It is interesting to note that the Woodland Trust (http://www.timesonline.co.uk/tol/news/environment/article4748809.ece) is claiming that exposure to wood-craft and the ecology of woodlands helps some "disturbed and troublesome teenagers" (even those from urban settings) control their errant behaviour and achieve success in examinations and eventually in the job market. That is an unusual 'pitch' by an organisation seeking more finance to conserve and develop the UK's declining woodland habitats but anything that works (possibly by appealing to the human tendency to explore novel settings, physicality and some one-to -one 'tuition') might be worth developing. Their activities also benefit some animals and plants (perhaps the young folk draw general inferences about the effects of 'small' actions on the fates of particular organisms and come to appreciate better that all actions (including their own) have consequences or is that too 'romantic' with the effect being simply obtained by removing them from their peers?).
One of this year's Zoology graduates, Kate Statham (pictured with a female Whiptail lizard), is now indulging her passion for lizards (she did a project on behaviour of the Leopard gecko) on the Island of St Lucia. Island reptiles show many interesting adaptations to their local circumstances and such animals actually have found it easier to reach some remote oceanic island localities than small mammals (they can switch down their metabolism or travel as eggs).
Saturday, 13 September 2008
The early mist in Loughor visualised all the Garden spider (Araneus diademata) webs. At the National Botanical Gardens Wales, the Autumn saffron (Colchicum autumnale) with its medical function was much in evidence. There was also a display of mighty vegetables (including carrots and leeks) and a bunch of insects were 'making hay' (especially on Ivy flowers- also the case in Bynea) in the late sunshine. The insects included the Honey bee (Apis mellifera), the Common wasp (Vespa vulgaris), the Yellow dungfly (Scatophagia stercoraria) and the fly Polietes lardaria. There were a whole bunch of hoverflies including Eristalis tenax, Helophilus pendulus and Melanostoma scalare. A male diving beetle (Acillus sulcatus) missed a small water body.

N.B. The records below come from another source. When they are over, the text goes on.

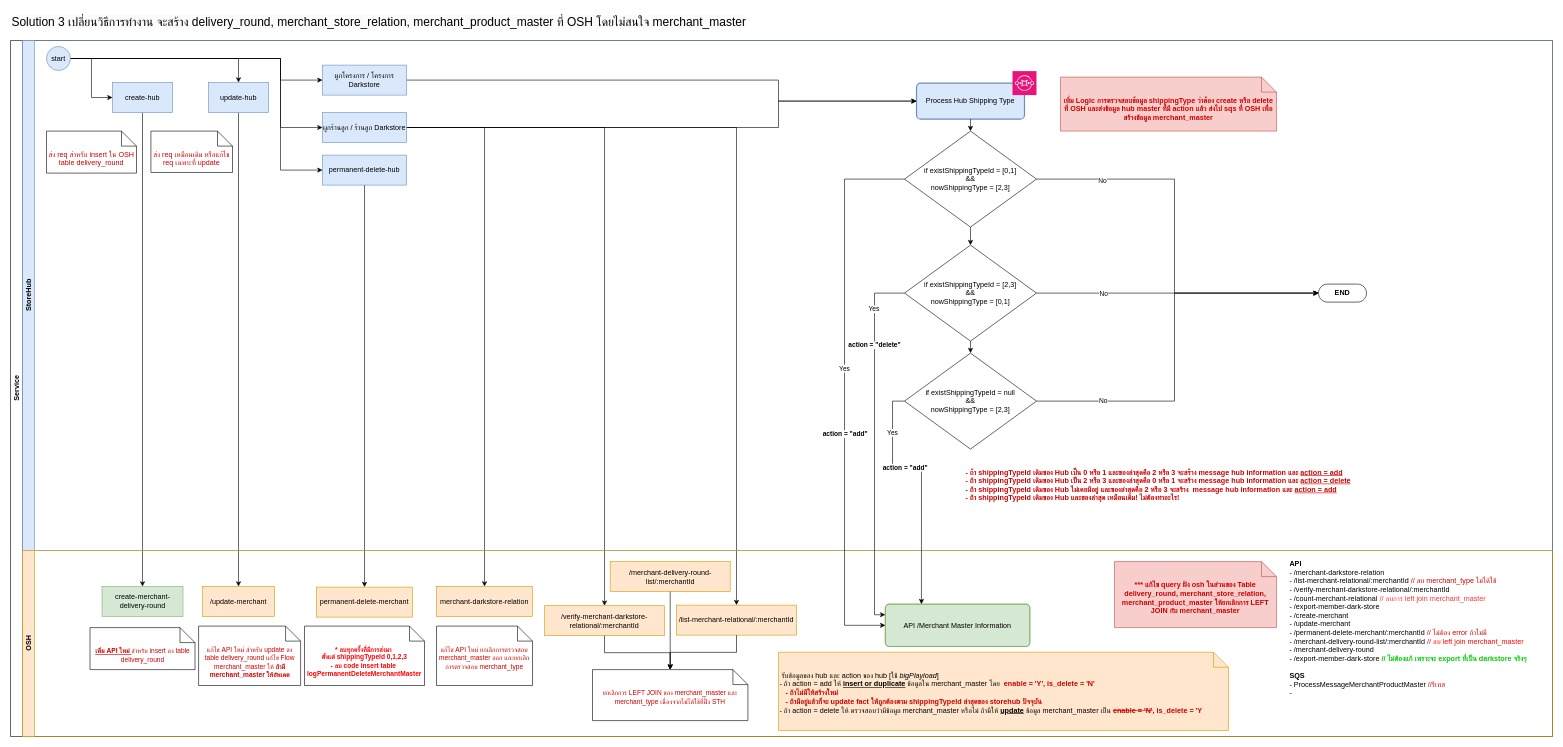
Above: page "หน้า-2" (2 of 2) of Flow-การส่งข้อมูล-merchant-master.drawio in peapong/draw.io-diagrams (draw.io), before the change. Source tidied: cells renumbered, new cells numbered last; positions are measured from the earlier drawing's top-left corner, leaving out a move shared by most shapes. Both pictures are drawn from the tidied source at 60%, with x=0, y=0 at pixel (10, 10).
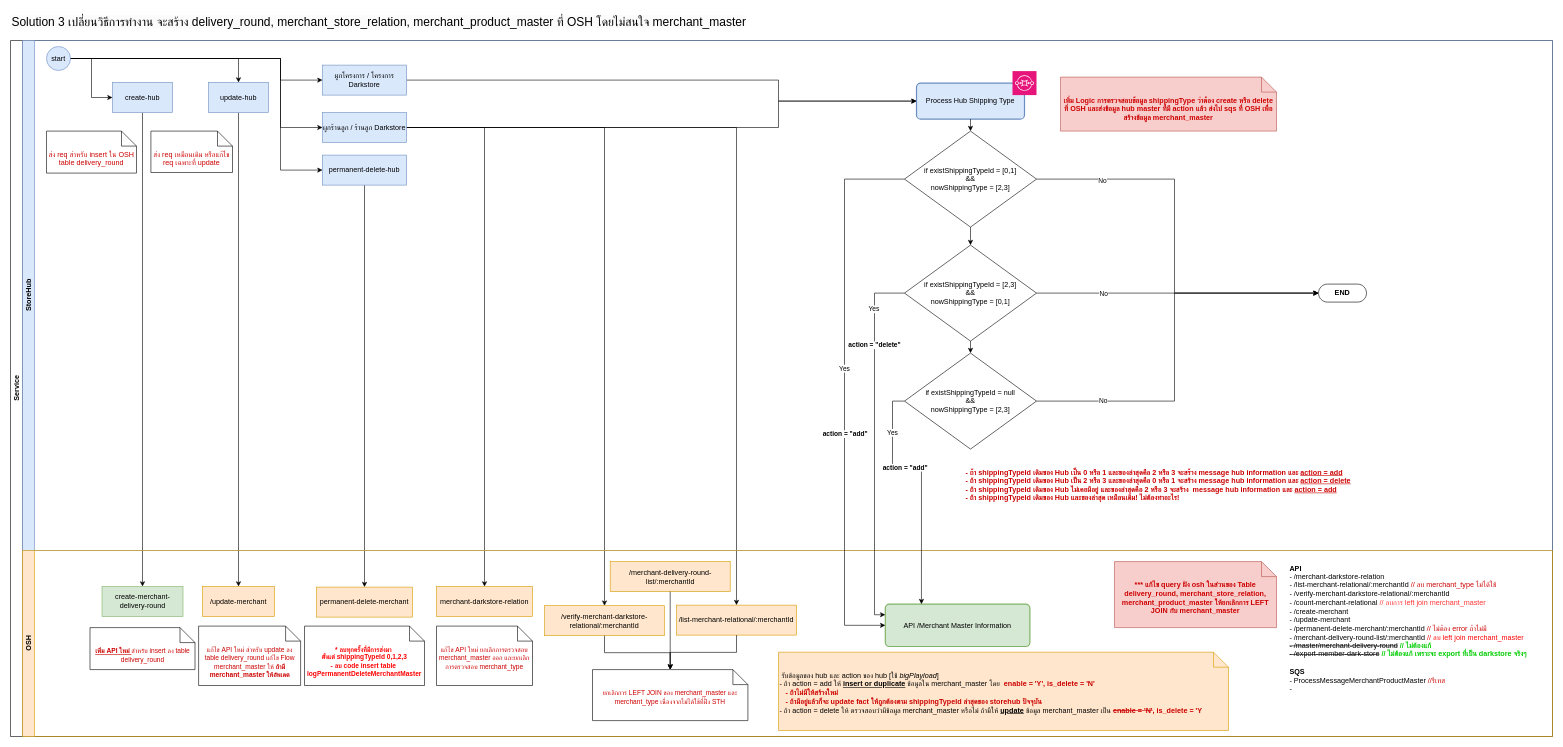
Above is the later version.

Unchanged cells that the change refers to:
```xml
<mxCell id="44" value="OSH" style="swimlane;html=1;startSize=20;horizontal=0;fillColor=#ffe6cc;strokeColor=#d79b00;" parent="3" vertex="1">
  <mxGeometry x="20" y="850" width="2550" height="310" as="geometry" />
</mxCell>
```

Diff of the diagram source:
```diff
@@
-    <mxCell id="50" value="&lt;b&gt;API&lt;/b&gt;&lt;div&gt;- /merchant-darkstore-relation&lt;/div&gt;&lt;div&gt;- /list-merchant-relational/:merchantId &lt;font color=&quot;#cc0000&quot;&gt;// ลบ merchant_type ไม่ได้ใช้&lt;/font&gt;&lt;/div&gt;&lt;div&gt;-&amp;nbsp;/verify-merchant-darkstore-relational/:merchantId&lt;/div&gt;&lt;div&gt;-&amp;nbsp;/count-merchant-relational &lt;font color=&quot;#ff3333&quot;&gt;// ลบการ left join merchant_master&lt;/font&gt;&lt;/div&gt;&lt;div&gt;- /export-member-dark-store&lt;br&gt;&lt;/div&gt;&lt;div&gt;- /create-merchant&lt;/div&gt;&lt;div&gt;- /update-merchant&lt;/div&gt;&lt;div&gt;-&amp;nbsp;/permanent-delete-merchant/:merchantId &lt;font color=&quot;#cc0000&quot;&gt;// ไม่ต้อง error ถ้าไม่มี&lt;/font&gt;&lt;/div&gt;&lt;div&gt;-&amp;nbsp;/merchant-delivery-round-list/:merchantId &lt;font color=&quot;#ff0000&quot;&gt;// ลบ left join merchant_master&lt;/font&gt;&lt;/div&gt;&lt;div&gt;-&amp;nbsp;/merchant-delivery-round&lt;/div&gt;&lt;div&gt;-&amp;nbsp;/export-member-dark-store&lt;font color=&quot;#00cc00&quot;&gt;&lt;b&gt; // ไม่ต้องแก้ เพราะจะ export ที่เป็น darkstore จริงๆ&lt;/b&gt;&lt;/font&gt;&lt;/div&gt;&lt;div&gt;&lt;br&gt;&lt;/div&gt;&lt;div&gt;&lt;b&gt;SQS&lt;/b&gt;&lt;/div&gt;&lt;div&gt;-&amp;nbsp;&lt;span style=&quot;background-color: initial;&quot;&gt;ProcessMessageMerchantProductMaster &lt;font color=&quot;#cc0000&quot;&gt;//รีเทส&lt;/font&gt;&lt;/span&gt;&lt;/div&gt;&lt;div&gt;-&amp;nbsp;&lt;/div&gt;" style="text;html=1;align=left;verticalAlign=middle;whiteSpace=wrap;rounded=0;" parent="44" vertex="1">
+    <mxCell id="50" value="&lt;b&gt;API&lt;/b&gt;&lt;div&gt;- /merchant-darkstore-relation&lt;/div&gt;&lt;div&gt;- /list-merchant-relational/:merchantId &lt;font color=&quot;#cc0000&quot;&gt;// ลบ merchant_type ไม่ได้ใช้&lt;/font&gt;&lt;/div&gt;&lt;div&gt;-&amp;nbsp;/verify-merchant-darkstore-relational/:merchantId&lt;/div&gt;&lt;div&gt;-&amp;nbsp;/count-merchant-relational &lt;font style=&quot;&quot; color=&quot;#ff3333&quot;&gt;// ลบการ left join merchant_master&lt;/font&gt;&lt;/div&gt;&lt;div&gt;- /create-merchant&lt;/div&gt;&lt;div&gt;- /update-merchant&lt;/div&gt;&lt;div&gt;-&amp;nbsp;/permanent-delete-merchant/:merchantId &lt;font color=&quot;#cc0000&quot;&gt;// ไม่ต้อง error ถ้าไม่มี&lt;/font&gt;&lt;/div&gt;&lt;div&gt;-&amp;nbsp;/merchant-delivery-round-list/:merchantId &lt;font color=&quot;#ff0000&quot;&gt;// ลบ left join merchant_master&lt;/font&gt;&lt;/div&gt;&lt;div&gt;&lt;strike&gt;- /master/merchant-delivery-round&lt;/strike&gt;&lt;b&gt;&lt;font color=&quot;#00cc00&quot;&gt;&amp;nbsp;// ไม่ต้องแก้&lt;/font&gt;&lt;/b&gt;&lt;/div&gt;&lt;div&gt;&lt;strike&gt;-&amp;nbsp;/export-member-dark-store&lt;/strike&gt;&lt;font color=&quot;#00cc00&quot;&gt;&lt;b&gt; // ไม่ต้องแก้ เพราะจะ export ที่เป็น darkstore จริงๆ&lt;/b&gt;&lt;/font&gt;&lt;/div&gt;&lt;div&gt;&lt;br&gt;&lt;/div&gt;&lt;div&gt;&lt;b&gt;SQS&lt;/b&gt;&lt;/div&gt;&lt;div&gt;-&amp;nbsp;&lt;span style=&quot;background-color: initial;&quot;&gt;ProcessMessageMerchantProductMaster &lt;font color=&quot;#cc0000&quot;&gt;//รีเทส&lt;/font&gt;&lt;/span&gt;&lt;/div&gt;&lt;div&gt;-&amp;nbsp;&lt;/div&gt;" style="text;html=1;align=left;verticalAlign=middle;whiteSpace=wrap;rounded=0;" parent="44" vertex="1">
       <mxGeometry x="2110" width="440" height="259" as="geometry" />
     </mxCell>
```
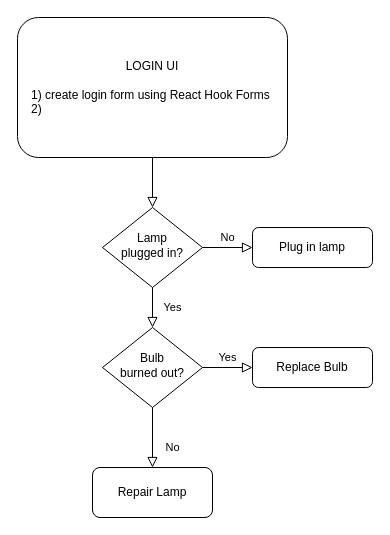
Before: my-ts-app/LOGIN-UI.drawio in RethabileMatela/React-Firebase-Auth-Step-By-Step, a draw.io diagram. Source tidied: cells renumbered, new cells numbered last; positions are measured from the earlier drawing's top-left corner, leaving out a move shared by most shapes. Both pictures are drawn from the tidied source at 100%, with x=0, y=0 at pixel (17, 17).
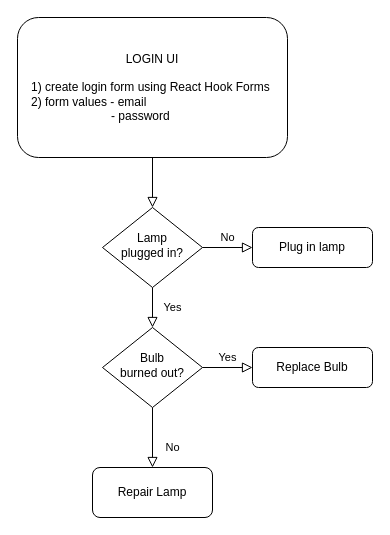
Above is the later version.

Diff of the diagram source:
```diff
@@
 <mxGraphModel>
   <root>
     <mxCell id="0" />
     <mxCell id="1" parent="0" />
     <mxCell id="2" style="rounded=0;html=1;jettySize=auto;fontSize=11;endArrow=block;endFill=0;endSize=8;strokeWidth=1;shadow=0;labelBackgroundColor=none;edgeStyle=orthogonalEdgeStyle;" parent="1" edge="1" source="3" target="6">
       <mxGeometry relative="1" as="geometry" />
     </mxCell>
-    <mxCell id="3" value="LOGIN UI&lt;br&gt;&lt;br&gt;&lt;div style=&quot;text-align: left;&quot;&gt;&lt;span style=&quot;background-color: initial;&quot;&gt;1) create login form using React Hook Forms&amp;nbsp;&lt;/span&gt;&lt;/div&gt;&lt;div style=&quot;text-align: left;&quot;&gt;&lt;span style=&quot;background-color: initial;&quot;&gt;2)&amp;nbsp;&lt;/span&gt;&lt;/div&gt;" style="rounded=1;whiteSpace=wrap;html=1;fontSize=12;glass=0;strokeWidth=1;shadow=0;align=center;" parent="1" vertex="1">
+    <mxCell id="3" value="LOGIN UI&lt;br&gt;&lt;br&gt;&lt;div style=&quot;text-align: left;&quot;&gt;&lt;span style=&quot;background-color: initial;&quot;&gt;1) create login form using React Hook Forms&amp;nbsp;&lt;/span&gt;&lt;/div&gt;&lt;div style=&quot;text-align: left;&quot;&gt;&lt;span style=&quot;background-color: initial;&quot;&gt;2) form values - email&lt;/span&gt;&lt;/div&gt;&lt;div style=&quot;text-align: left;&quot;&gt;&amp;nbsp; &amp;nbsp; &amp;nbsp; &amp;nbsp; &amp;nbsp; &amp;nbsp; &amp;nbsp; &amp;nbsp; &amp;nbsp; &amp;nbsp; &amp;nbsp; &amp;nbsp; - password&amp;nbsp;&lt;/div&gt;" style="rounded=1;whiteSpace=wrap;html=1;fontSize=12;glass=0;strokeWidth=1;shadow=0;align=center;" parent="1" vertex="1">
       <mxGeometry width="270" height="140" as="geometry" />
     </mxCell>
     <mxCell id="4" value="Yes" style="rounded=0;html=1;jettySize=auto;fontSize=11;endArrow=block;endFill=0;endSize=8;strokeWidth=1;shadow=0;labelBackgroundColor=none;edgeStyle=orthogonalEdgeStyle;" parent="1" edge="1" source="6" target="10">
       <mxGeometry y="20" relative="1" as="geometry" />
     </mxCell>
     <mxCell id="5" value="No" style="edgeStyle=orthogonalEdgeStyle;rounded=0;html=1;jettySize=auto;fontSize=11;endArrow=block;endFill=0;endSize=8;strokeWidth=1;shadow=0;labelBackgroundColor=none;" parent="1" edge="1" source="6" target="7">
       <mxGeometry y="10" relative="1" as="geometry" />
     </mxCell>
     <mxCell id="6" value="Lamp&lt;br&gt;plugged in?" style="rhombus;whiteSpace=wrap;html=1;shadow=0;fontFamily=Helvetica;fontSize=12;align=center;strokeWidth=1;spacing=6;spacingTop=-4;" parent="1" vertex="1">
       <mxGeometry x="85" y="190" width="100" height="80" as="geometry" />
     </mxCell>
     <mxCell id="7" value="Plug in lamp" style="rounded=1;whiteSpace=wrap;html=1;fontSize=12;glass=0;strokeWidth=1;shadow=0;" parent="1" vertex="1">
       <mxGeometry x="235" y="210" width="120" height="40" as="geometry" />
     </mxCell>
     <mxCell id="8" value="No" style="rounded=0;html=1;jettySize=auto;fontSize=11;endArrow=block;endFill=0;endSize=8;strokeWidth=1;shadow=0;labelBackgroundColor=none;edgeStyle=orthogonalEdgeStyle;" parent="1" edge="1" source="10" target="11">
       <mxGeometry x="0.33" y="20" relative="1" as="geometry" />
     </mxCell>
     <mxCell id="9" value="Yes" style="edgeStyle=orthogonalEdgeStyle;rounded=0;html=1;jettySize=auto;fontSize=11;endArrow=block;endFill=0;endSize=8;strokeWidth=1;shadow=0;labelBackgroundColor=none;" parent="1" edge="1" source="10" target="12">
       <mxGeometry y="10" relative="1" as="geometry" />
     </mxCell>
     <mxCell id="10" value="Bulb&lt;br&gt;burned out?" style="rhombus;whiteSpace=wrap;html=1;shadow=0;fontFamily=Helvetica;fontSize=12;align=center;strokeWidth=1;spacing=6;spacingTop=-4;" parent="1" vertex="1">
       <mxGeometry x="85" y="310" width="100" height="80" as="geometry" />
     </mxCell>
     <mxCell id="11" value="Repair Lamp" style="rounded=1;whiteSpace=wrap;html=1;fontSize=12;glass=0;strokeWidth=1;shadow=0;" parent="1" vertex="1">
       <mxGeometry x="75" y="450" width="120" height="50" as="geometry" />
     </mxCell>
     <mxCell id="12" value="Replace Bulb" style="rounded=1;whiteSpace=wrap;html=1;fontSize=12;glass=0;strokeWidth=1;shadow=0;" parent="1" vertex="1">
       <mxGeometry x="235" y="330" width="120" height="40" as="geometry" />
     </mxCell>
   </root>
 </mxGraphModel>
```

Friday, 12 September 2008
In Swansea, the rain has ceased, momentarily? Pencilled cranesbill (Geranium versicolor), alien Canadian golden rod (Solidago canadensis), Red valerian (Centranthus ruber) and Pale toadflax (Linaria repens) were much in evidence. Sea holly (Eryngium maritimum) looked skeletal, Sea spurge (Euphorbia paralias) is rearing up again and Old man's beard (Clematis vitalba) is unfurlled. Burnet rose (Rosa pimpinellifolia) are hip and Sycamore (Acer pseudoplatanus) are on the wing. Not much insect life but an occassional Drone fly (Eristalis tenax) 'picked' at flowers whilst the oaks had galls. In Loughor, the Horse chestnut (Aesculus hippocastanum) has conkered.
It's somewhat worrying to read that nearly two thirds of meat plants in England, Northern Ireland and Wales have been in breach of...
A combination of night rain and day-time sun has resulted in more Bynea blooms. The Southern marsh orchid ( Dactylorhiza praetermissa...
A report has detailed how climate change is altering life in the warming seas around UK shores ( https://www.theguardian.com/environment...
More items from the moth trap in Loughor. A Hebrew character ( Orthosia gothica ); a Small angl...